Live your Unitarian Universalist values out loud. Make your year-end gift today!

Search Our Site

Page Navigation

Section Banner

LEADER RESOURCE 3: Jewish Holy Days and Holidays

Holy Day/Holiday: Rosh Hashanah

Celebrates: New Year (Rosh Hashanah, two days), beginning of High Holy Days period

Observed by: Two-day period of worship including sounding the shofar (ram's horn trumpet); dipping apples in honey; abstaining from work; tashlich ceremony, or symbolically casting off of sins by throwing bread crumbs in the river.

Holy Day/Holiday: Yom Kippur

Celebrates: Day of Atonement, most holy of the High Holy Days; conclusion of the High Holy Days period

Observed by: Much of the day is spent in synagogue in prayer. Fasting; repentance; sounding of the shofar.

Holy Day/Holiday: Succoth

Celebrates: Harvest festival that also commemorates the forty years of wandering in the desert between leaving Egypt and reaching the Promised Land

Observed by: Building and decorating a sukkah, a temporary shelter outdoors; use of the four species (palm, willow, myrtle, and citrus branches) in worship services.

Holy Day/Holiday: Simchat Torah

Celebrates: The Torah as a tree of life for the Jewish people; affirmation of lifelong study; conclusion of the year's weekly Torah readings and starting a new cycle of reading the Torah from the beginning.

Observed by: Joyful celebration; Torah scrolls are taken from the ark and carried or danced around the synagogue seven times. During the service, the concluding section of Deuteronomy, the fifth book of Torah, is read, followed immediately by the opening section of Genesis, or B'reishit as it is called in Hebrew.

Holy Day/Holiday: Hanukkah (Festival of Lights)

Celebrates: The rededication of the Temple after it was defiled in ancient times

Observed by: Eight days of celebration include lighting candles on a hanukiah (a nine-candle menorah); playing with a dreidel (toy top); eating latkes (potato pancakes) or sufganiyot (sugared donuts); some Jews living in majority Christian societies give gifts.

Holy Day/Holiday: Purim

Celebrates: Esther, a Jewish queen of Persia, saving her people from death

Observed by: Reading the Book of Esther aloud (the megillah) and sounding a noisemaker each time the story's villain (Haman) is mentioned; performing the Purim story in costume; merrymaking

Holy Day/Holiday: Passover (Pesach)

Celebrates: The story of the Exodus, the Jews' escape from slavery in Egypt; God's "passing over" Jewish households during the tenth plague of Egypt
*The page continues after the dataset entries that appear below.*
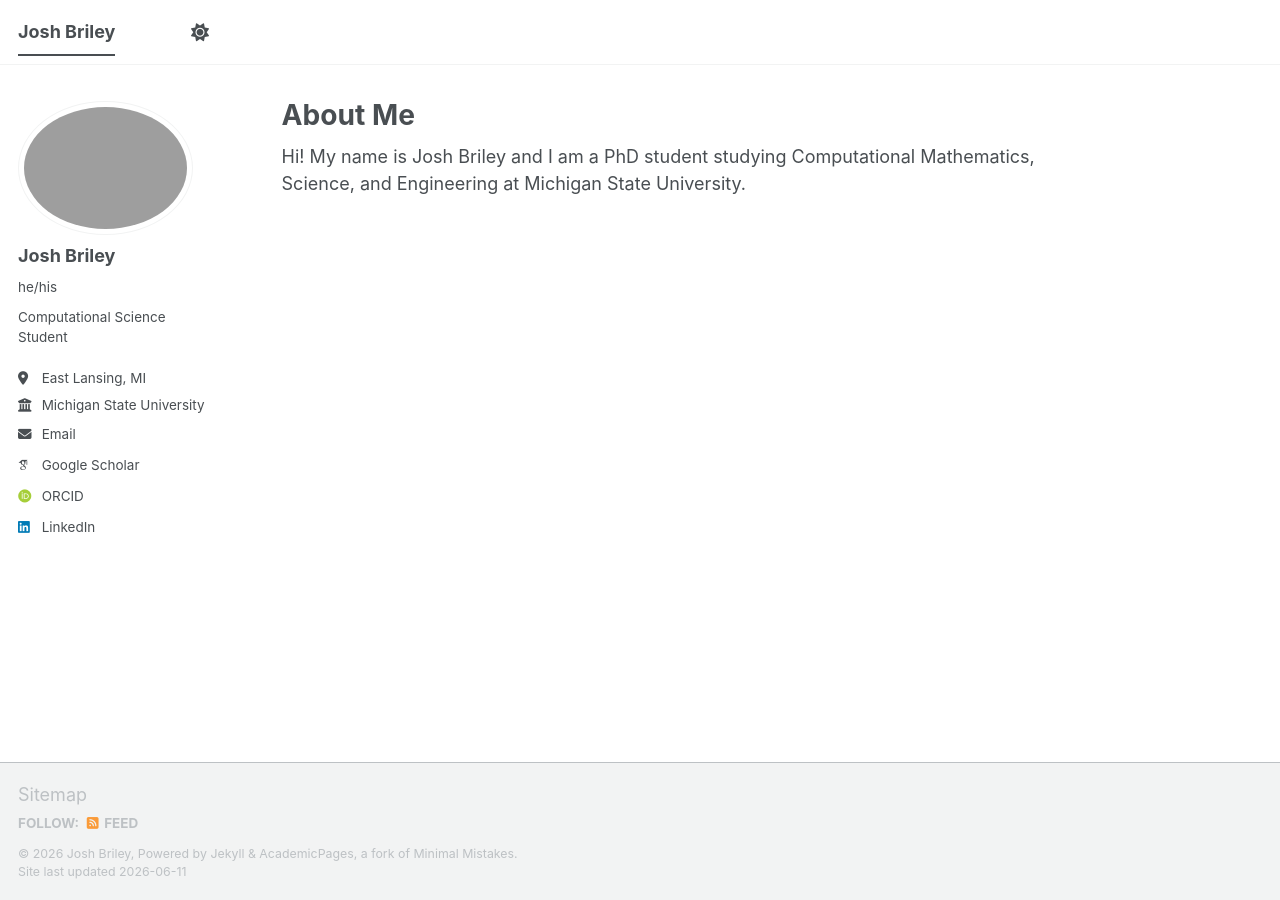
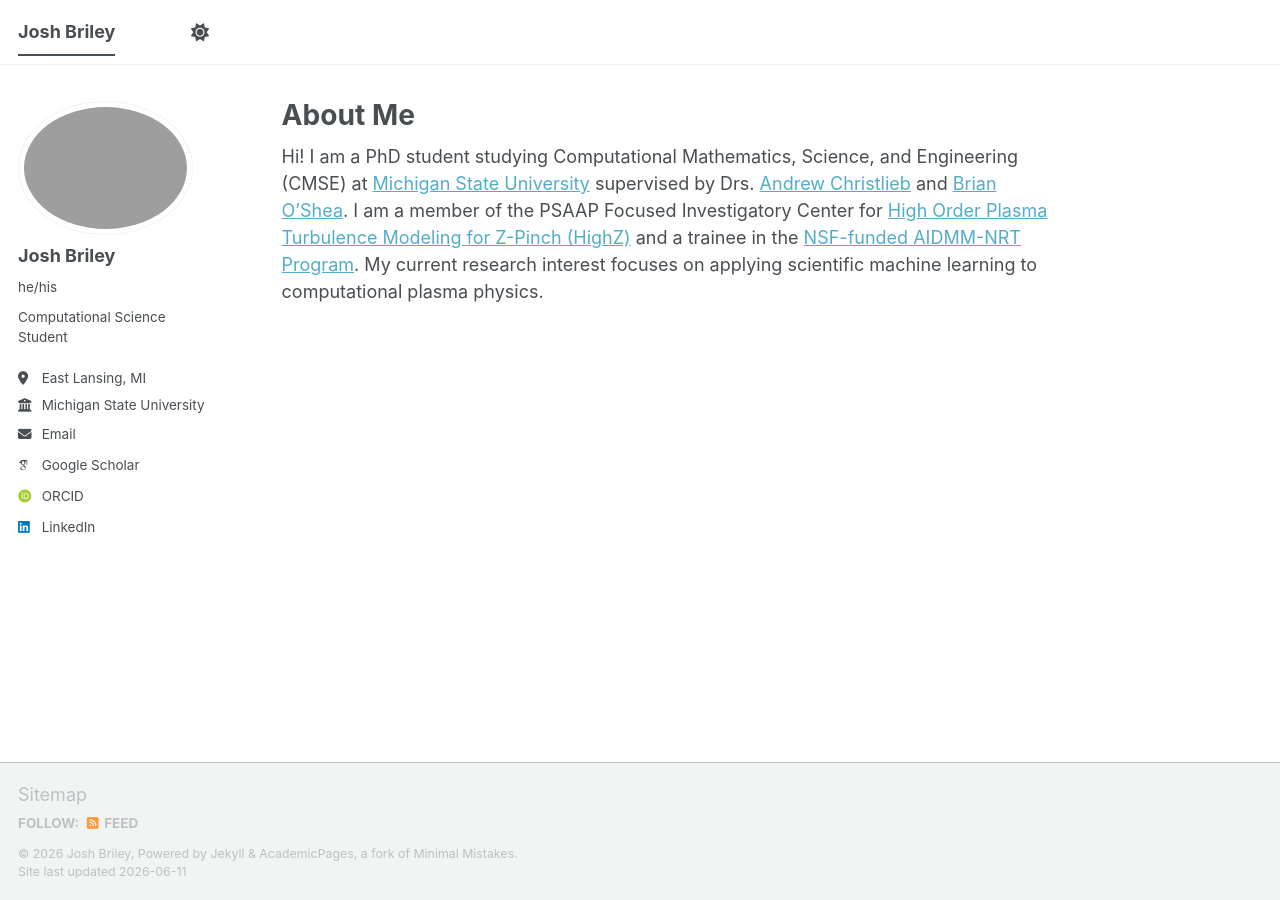
Before and after one commit to joshbriley/joshbriley.github.io, a Jekyll site: the page built from _pages/about.md, in a window 1280 px wide. Built offline with Jekyll 4.4.1, drawn with Linux system fonts in a browser that asks for light colours; some web fonts are replaced; a script bundle is joined from its source files by our own code; library files that are not in the unit come from our copies.

Commit message:
Revise about page with detailed academic background
Updated personal introduction with details about supervision, affiliations, and research interests.

```diff
--- a/_pages/about.md
+++ b/_pages/about.md
@@ -7,4 +7,4 @@ redirect_from:
   - /about.html
 ---
 
-Hi! My name is Josh Briley and I am a PhD student studying Computational Mathematics, Science, and Engineering at Michigan State University.
+Hi! I am a PhD student studying Computational Mathematics, Science, and Engineering (CMSE) at [Michigan State University](https://cmse.msu.edu/) supervised by Drs. [Andrew Christlieb](https://the-christlieb-group.github.io/) and [Brian O'Shea](https://web.pa.msu.edu/people/osheabr/index.html). I am a member of the PSAAP Focused Investigatory Center for [High Order Plasma Turbulence Modeling for Z-Pinch (HighZ)](https://highz-fic.github.io/) and a trainee in the [NSF-funded AIDMM-NRT Program](https://cmse.msu.edu/Academics/AIDMM-NRT.aspx). My current research interest focuses on applying scientific machine learning to computational plasma physics.
```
Observed by: A seven- or eight-day period that begins the evening before the first day with a seder (ritual meal) and the reading of the Haggadah, the story of the Exodus; eating matzoh instead of leavened bread; observant Jews may clean their homes of all foods not allowed during Passover; in worship services, beginning the counting of the 49-day Omer period (in preparation for Shavuot, the holiday which marks the Jews' receiving of the Torah from God at Mount Sinai).

Holy Day/Holiday: Shavu'ot (Festival of Weeks)

Celebrates: The Jewish people's receiving of the Torah

Observed by: Reading the Torah and the Book of Ruth; all-night Torah study at a synagogue; completing the counting of the Omer; a celebration with dairy foods.

Holy Day/Holiday: Shabbat (Sabbath)

Celebrates: Doing the mitzvah (God's commandment) of rest from work on the seventh day of the week, freedom, time spiritual learning

Observed by: Abstaining from work; sharing a Friday evening meal with family and visitors which may include blessings over candles, a beverage, and food; studying Torah, attending worship services, or taking time for spiritual learning; quiet time with family.

For more information contact web @ uua.org.

This work is made possible by the generosity of individual donors and congregations. Please consider making a donation today.

Last updated on Thursday, October 27, 2011.

Sidebar Content, Page Navigation

 

Updated and Popular

Recently Updated

For Newcomers

Learn more about the Beliefs & Principles of Unitarian Universalism, or read our online magazine, UU World, for features on today's Unitarian Universalists. Visit an online UU church, or find a congregation near you.

Page Navigation